[Itemized modification records]

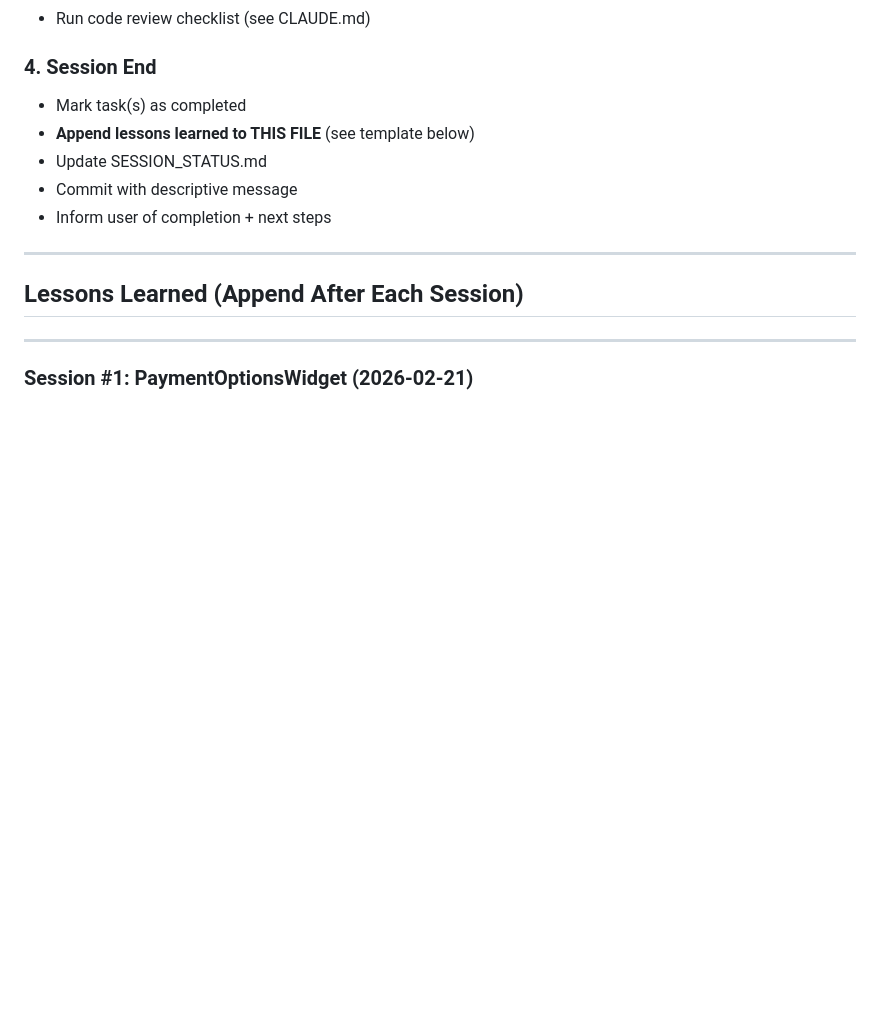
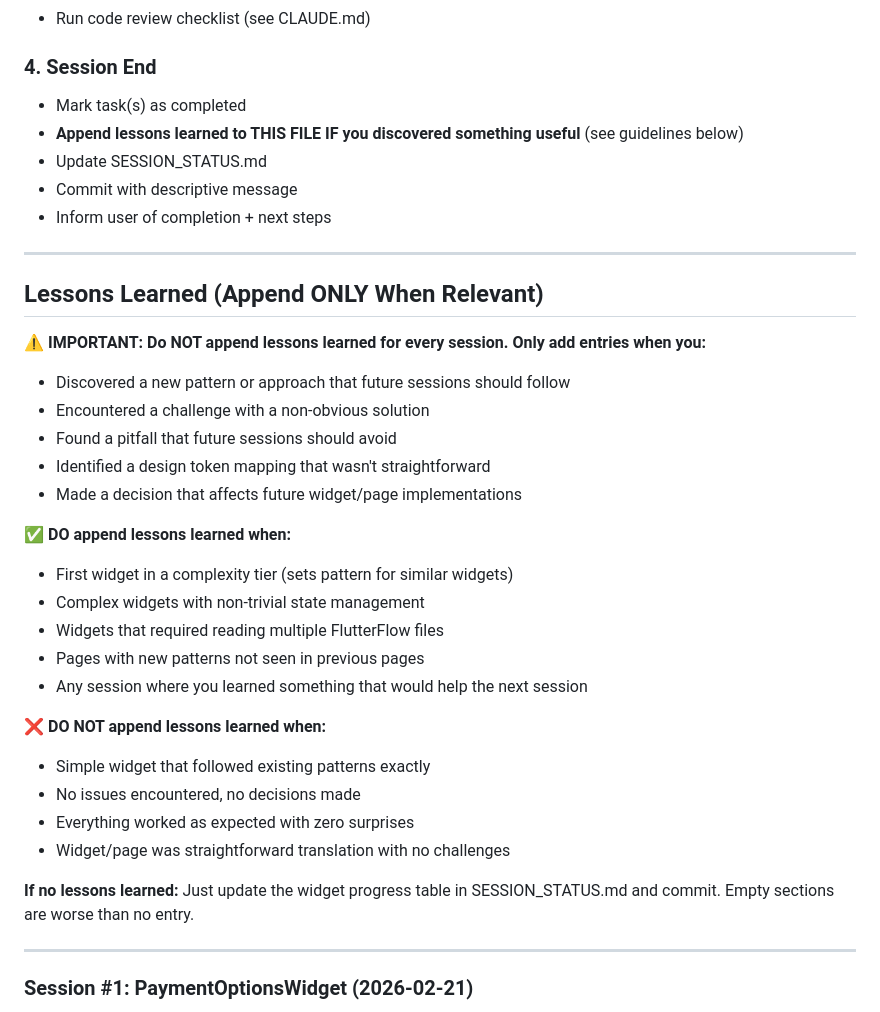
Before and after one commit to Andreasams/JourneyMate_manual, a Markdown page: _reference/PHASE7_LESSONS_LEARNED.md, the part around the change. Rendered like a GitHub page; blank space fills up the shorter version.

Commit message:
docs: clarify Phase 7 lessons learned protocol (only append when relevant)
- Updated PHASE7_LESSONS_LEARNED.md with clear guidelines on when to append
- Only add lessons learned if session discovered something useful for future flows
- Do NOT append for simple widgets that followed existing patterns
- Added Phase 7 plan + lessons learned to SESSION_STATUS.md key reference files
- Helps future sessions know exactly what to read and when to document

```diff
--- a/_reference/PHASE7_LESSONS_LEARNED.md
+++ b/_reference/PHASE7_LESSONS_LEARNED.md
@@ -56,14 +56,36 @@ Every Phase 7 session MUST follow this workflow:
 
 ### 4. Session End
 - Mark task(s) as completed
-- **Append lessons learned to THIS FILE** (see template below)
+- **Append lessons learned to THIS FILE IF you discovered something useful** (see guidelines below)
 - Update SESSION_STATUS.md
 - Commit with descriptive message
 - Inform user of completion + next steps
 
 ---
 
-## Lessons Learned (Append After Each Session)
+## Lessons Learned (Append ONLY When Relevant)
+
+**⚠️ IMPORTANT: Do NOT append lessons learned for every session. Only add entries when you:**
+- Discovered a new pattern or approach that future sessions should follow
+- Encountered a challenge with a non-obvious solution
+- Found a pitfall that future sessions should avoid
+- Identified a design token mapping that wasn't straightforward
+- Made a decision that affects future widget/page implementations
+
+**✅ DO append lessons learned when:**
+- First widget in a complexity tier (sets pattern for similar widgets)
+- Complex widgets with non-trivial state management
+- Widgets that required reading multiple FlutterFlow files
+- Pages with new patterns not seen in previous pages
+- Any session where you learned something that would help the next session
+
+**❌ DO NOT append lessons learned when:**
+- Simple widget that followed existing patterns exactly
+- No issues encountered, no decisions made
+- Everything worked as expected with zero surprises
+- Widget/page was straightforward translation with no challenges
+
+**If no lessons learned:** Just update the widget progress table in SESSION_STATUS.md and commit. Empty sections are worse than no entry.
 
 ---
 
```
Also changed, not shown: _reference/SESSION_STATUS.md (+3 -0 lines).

HOW TO COMPLETE THIS TASK — The entries need to be restated exactly, and their pictures left out.

EXERCISE SOLUTION —
Before and after one commit to Andreasams/JourneyMate_manual, a Markdown page: _reference/PHASE7_LESSONS_LEARNED.md, the part around the change. Rendered like a GitHub page; blank space fills up the shorter version.

Commit message:
docs: clarify Phase 7 lessons learned protocol (only append when relevant)
- Updated PHASE7_LESSONS_LEARNED.md with clear guidelines on when to append
- Only add lessons learned if session discovered something useful for future flows
- Do NOT append for simple widgets that followed existing patterns
- Added Phase 7 plan + lessons learned to SESSION_STATUS.md key reference files
- Helps future sessions know exactly what to read and when to document

```diff
--- a/_reference/PHASE7_LESSONS_LEARNED.md
+++ b/_reference/PHASE7_LESSONS_LEARNED.md
@@ -56,14 +56,36 @@ Every Phase 7 session MUST follow this workflow:
 
 ### 4. Session End
 - Mark task(s) as completed
-- **Append lessons learned to THIS FILE** (see template below)
+- **Append lessons learned to THIS FILE IF you discovered something useful** (see guidelines below)
 - Update SESSION_STATUS.md
 - Commit with descriptive message
 - Inform user of completion + next steps
 
 ---
 
-## Lessons Learned (Append After Each Session)
+## Lessons Learned (Append ONLY When Relevant)
+
+**⚠️ IMPORTANT: Do NOT append lessons learned for every session. Only add entries when you:**
+- Discovered a new pattern or approach that future sessions should follow
+- Encountered a challenge with a non-obvious solution
+- Found a pitfall that future sessions should avoid
+- Identified a design token mapping that wasn't straightforward
+- Made a decision that affects future widget/page implementations
+
+**✅ DO append lessons learned when:**
+- First widget in a complexity tier (sets pattern for similar widgets)
+- Complex widgets with non-trivial state management
+- Widgets that required reading multiple FlutterFlow files
+- Pages with new patterns not seen in previous pages
+- Any session where you learned something that would help the next session
+
+**❌ DO NOT append lessons learned when:**
+- Simple widget that followed existing patterns exactly
+- No issues encountered, no decisions made
+- Everything worked as expected with zero surprises
+- Widget/page was straightforward translation with no challenges
+
+**If no lessons learned:** Just update the widget progress table in SESSION_STATUS.md and commit. Empty sections are worse than no entry.
 
 ---
 
```
Also changed, not shown: _reference/SESSION_STATUS.md (+3 -0 lines).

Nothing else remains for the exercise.